• TASK
Write out all of the lines below, exactly and completely.

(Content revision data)
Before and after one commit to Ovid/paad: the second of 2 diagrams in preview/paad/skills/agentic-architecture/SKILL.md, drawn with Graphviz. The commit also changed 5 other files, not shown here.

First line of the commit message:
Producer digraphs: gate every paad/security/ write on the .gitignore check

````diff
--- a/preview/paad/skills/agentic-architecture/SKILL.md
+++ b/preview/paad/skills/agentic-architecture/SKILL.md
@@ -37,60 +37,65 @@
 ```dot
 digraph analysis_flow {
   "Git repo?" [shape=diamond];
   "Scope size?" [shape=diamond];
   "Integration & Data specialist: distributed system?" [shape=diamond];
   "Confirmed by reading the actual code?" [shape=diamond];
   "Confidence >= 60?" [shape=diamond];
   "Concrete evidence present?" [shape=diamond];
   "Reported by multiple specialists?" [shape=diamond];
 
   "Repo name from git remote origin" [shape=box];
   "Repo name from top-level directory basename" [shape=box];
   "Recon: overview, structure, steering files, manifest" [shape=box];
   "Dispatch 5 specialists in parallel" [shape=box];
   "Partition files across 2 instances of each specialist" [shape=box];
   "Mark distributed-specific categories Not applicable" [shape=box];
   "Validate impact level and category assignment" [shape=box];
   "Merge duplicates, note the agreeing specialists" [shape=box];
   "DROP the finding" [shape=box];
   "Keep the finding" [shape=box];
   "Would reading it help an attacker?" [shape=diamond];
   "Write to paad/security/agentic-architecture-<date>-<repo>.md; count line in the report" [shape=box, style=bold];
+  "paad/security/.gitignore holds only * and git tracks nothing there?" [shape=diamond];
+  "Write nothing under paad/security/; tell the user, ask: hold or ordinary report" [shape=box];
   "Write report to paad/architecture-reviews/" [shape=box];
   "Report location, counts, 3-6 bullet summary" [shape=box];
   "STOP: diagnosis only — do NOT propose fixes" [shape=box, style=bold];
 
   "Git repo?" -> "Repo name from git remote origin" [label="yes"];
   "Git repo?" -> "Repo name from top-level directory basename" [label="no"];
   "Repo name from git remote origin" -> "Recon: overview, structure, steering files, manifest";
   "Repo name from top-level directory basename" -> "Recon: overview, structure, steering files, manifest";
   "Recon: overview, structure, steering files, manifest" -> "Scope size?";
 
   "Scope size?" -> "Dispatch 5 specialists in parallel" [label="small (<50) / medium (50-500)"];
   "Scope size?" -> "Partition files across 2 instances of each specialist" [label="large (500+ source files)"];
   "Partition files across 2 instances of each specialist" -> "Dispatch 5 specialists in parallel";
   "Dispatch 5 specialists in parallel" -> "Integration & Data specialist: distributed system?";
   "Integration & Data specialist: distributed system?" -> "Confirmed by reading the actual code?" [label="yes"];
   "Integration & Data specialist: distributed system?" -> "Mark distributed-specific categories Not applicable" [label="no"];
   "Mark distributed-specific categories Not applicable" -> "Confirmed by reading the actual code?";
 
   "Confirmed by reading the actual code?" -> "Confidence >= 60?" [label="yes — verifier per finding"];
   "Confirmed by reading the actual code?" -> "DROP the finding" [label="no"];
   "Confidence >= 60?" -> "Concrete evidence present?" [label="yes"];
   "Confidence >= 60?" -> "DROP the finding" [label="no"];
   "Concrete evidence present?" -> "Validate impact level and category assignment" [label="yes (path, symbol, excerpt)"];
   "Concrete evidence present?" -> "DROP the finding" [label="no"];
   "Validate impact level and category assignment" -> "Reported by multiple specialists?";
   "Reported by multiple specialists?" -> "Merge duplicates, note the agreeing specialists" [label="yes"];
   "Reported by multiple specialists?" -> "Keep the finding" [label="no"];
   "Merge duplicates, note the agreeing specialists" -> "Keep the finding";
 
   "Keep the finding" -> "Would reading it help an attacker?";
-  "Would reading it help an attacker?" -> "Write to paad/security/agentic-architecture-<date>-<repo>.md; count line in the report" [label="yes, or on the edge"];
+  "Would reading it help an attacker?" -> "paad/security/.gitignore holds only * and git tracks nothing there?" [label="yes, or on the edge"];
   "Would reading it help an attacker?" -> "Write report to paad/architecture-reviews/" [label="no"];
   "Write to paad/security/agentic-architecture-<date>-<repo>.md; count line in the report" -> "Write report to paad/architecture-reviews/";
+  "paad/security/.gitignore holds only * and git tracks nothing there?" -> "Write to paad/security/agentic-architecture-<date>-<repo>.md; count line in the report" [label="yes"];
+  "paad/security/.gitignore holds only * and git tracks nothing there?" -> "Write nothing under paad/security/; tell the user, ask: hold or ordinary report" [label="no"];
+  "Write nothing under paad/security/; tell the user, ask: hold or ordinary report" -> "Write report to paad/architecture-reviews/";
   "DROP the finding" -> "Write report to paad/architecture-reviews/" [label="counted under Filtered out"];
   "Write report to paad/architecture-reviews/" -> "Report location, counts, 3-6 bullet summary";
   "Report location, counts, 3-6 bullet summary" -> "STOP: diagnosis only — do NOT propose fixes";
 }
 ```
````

• RESULT OF THIS EXERCISE
Before and after one commit to Ovid/paad: the second of 2 diagrams in preview/paad/skills/agentic-architecture/SKILL.md, drawn with Graphviz. The commit also changed 5 other files, not shown here.

First line of the commit message:
Producer digraphs: gate every paad/security/ write on the .gitignore check

````diff
--- a/preview/paad/skills/agentic-architecture/SKILL.md
+++ b/preview/paad/skills/agentic-architecture/SKILL.md
@@ -37,60 +37,65 @@
 ```dot
 digraph analysis_flow {
   "Git repo?" [shape=diamond];
   "Scope size?" [shape=diamond];
   "Integration & Data specialist: distributed system?" [shape=diamond];
   "Confirmed by reading the actual code?" [shape=diamond];
   "Confidence >= 60?" [shape=diamond];
   "Concrete evidence present?" [shape=diamond];
   "Reported by multiple specialists?" [shape=diamond];
 
   "Repo name from git remote origin" [shape=box];
   "Repo name from top-level directory basename" [shape=box];
   "Recon: overview, structure, steering files, manifest" [shape=box];
   "Dispatch 5 specialists in parallel" [shape=box];
   "Partition files across 2 instances of each specialist" [shape=box];
   "Mark distributed-specific categories Not applicable" [shape=box];
   "Validate impact level and category assignment" [shape=box];
   "Merge duplicates, note the agreeing specialists" [shape=box];
   "DROP the finding" [shape=box];
   "Keep the finding" [shape=box];
   "Would reading it help an attacker?" [shape=diamond];
   "Write to paad/security/agentic-architecture-<date>-<repo>.md; count line in the report" [shape=box, style=bold];
+  "paad/security/.gitignore holds only * and git tracks nothing there?" [shape=diamond];
+  "Write nothing under paad/security/; tell the user, ask: hold or ordinary report" [shape=box];
   "Write report to paad/architecture-reviews/" [shape=box];
   "Report location, counts, 3-6 bullet summary" [shape=box];
   "STOP: diagnosis only — do NOT propose fixes" [shape=box, style=bold];
 
   "Git repo?" -> "Repo name from git remote origin" [label="yes"];
   "Git repo?" -> "Repo name from top-level directory basename" [label="no"];
   "Repo name from git remote origin" -> "Recon: overview, structure, steering files, manifest";
   "Repo name from top-level directory basename" -> "Recon: overview, structure, steering files, manifest";
   "Recon: overview, structure, steering files, manifest" -> "Scope size?";
 
   "Scope size?" -> "Dispatch 5 specialists in parallel" [label="small (<50) / medium (50-500)"];
   "Scope size?" -> "Partition files across 2 instances of each specialist" [label="large (500+ source files)"];
   "Partition files across 2 instances of each specialist" -> "Dispatch 5 specialists in parallel";
   "Dispatch 5 specialists in parallel" -> "Integration & Data specialist: distributed system?";
   "Integration & Data specialist: distributed system?" -> "Confirmed by reading the actual code?" [label="yes"];
   "Integration & Data specialist: distributed system?" -> "Mark distributed-specific categories Not applicable" [label="no"];
   "Mark distributed-specific categories Not applicable" -> "Confirmed by reading the actual code?";
 
   "Confirmed by reading the actual code?" -> "Confidence >= 60?" [label="yes — verifier per finding"];
   "Confirmed by reading the actual code?" -> "DROP the finding" [label="no"];
   "Confidence >= 60?" -> "Concrete evidence present?" [label="yes"];
   "Confidence >= 60?" -> "DROP the finding" [label="no"];
   "Concrete evidence present?" -> "Validate impact level and category assignment" [label="yes (path, symbol, excerpt)"];
   "Concrete evidence present?" -> "DROP the finding" [label="no"];
   "Validate impact level and category assignment" -> "Reported by multiple specialists?";
   "Reported by multiple specialists?" -> "Merge duplicates, note the agreeing specialists" [label="yes"];
   "Reported by multiple specialists?" -> "Keep the finding" [label="no"];
   "Merge duplicates, note the agreeing specialists" -> "Keep the finding";
 
   "Keep the finding" -> "Would reading it help an attacker?";
-  "Would reading it help an attacker?" -> "Write to paad/security/agentic-architecture-<date>-<repo>.md; count line in the report" [label="yes, or on the edge"];
+  "Would reading it help an attacker?" -> "paad/security/.gitignore holds only * and git tracks nothing there?" [label="yes, or on the edge"];
   "Would reading it help an attacker?" -> "Write report to paad/architecture-reviews/" [label="no"];
   "Write to paad/security/agentic-architecture-<date>-<repo>.md; count line in the report" -> "Write report to paad/architecture-reviews/";
+  "paad/security/.gitignore holds only * and git tracks nothing there?" -> "Write to paad/security/agentic-architecture-<date>-<repo>.md; count line in the report" [label="yes"];
+  "paad/security/.gitignore holds only * and git tracks nothing there?" -> "Write nothing under paad/security/; tell the user, ask: hold or ordinary report" [label="no"];
+  "Write nothing under paad/security/; tell the user, ask: hold or ordinary report" -> "Write report to paad/architecture-reviews/";
   "DROP the finding" -> "Write report to paad/architecture-reviews/" [label="counted under Filtered out"];
   "Write report to paad/architecture-reviews/" -> "Report location, counts, 3-6 bullet summary";
   "Report location, counts, 3-6 bullet summary" -> "STOP: diagnosis only — do NOT propose fixes";
 }
 ```
````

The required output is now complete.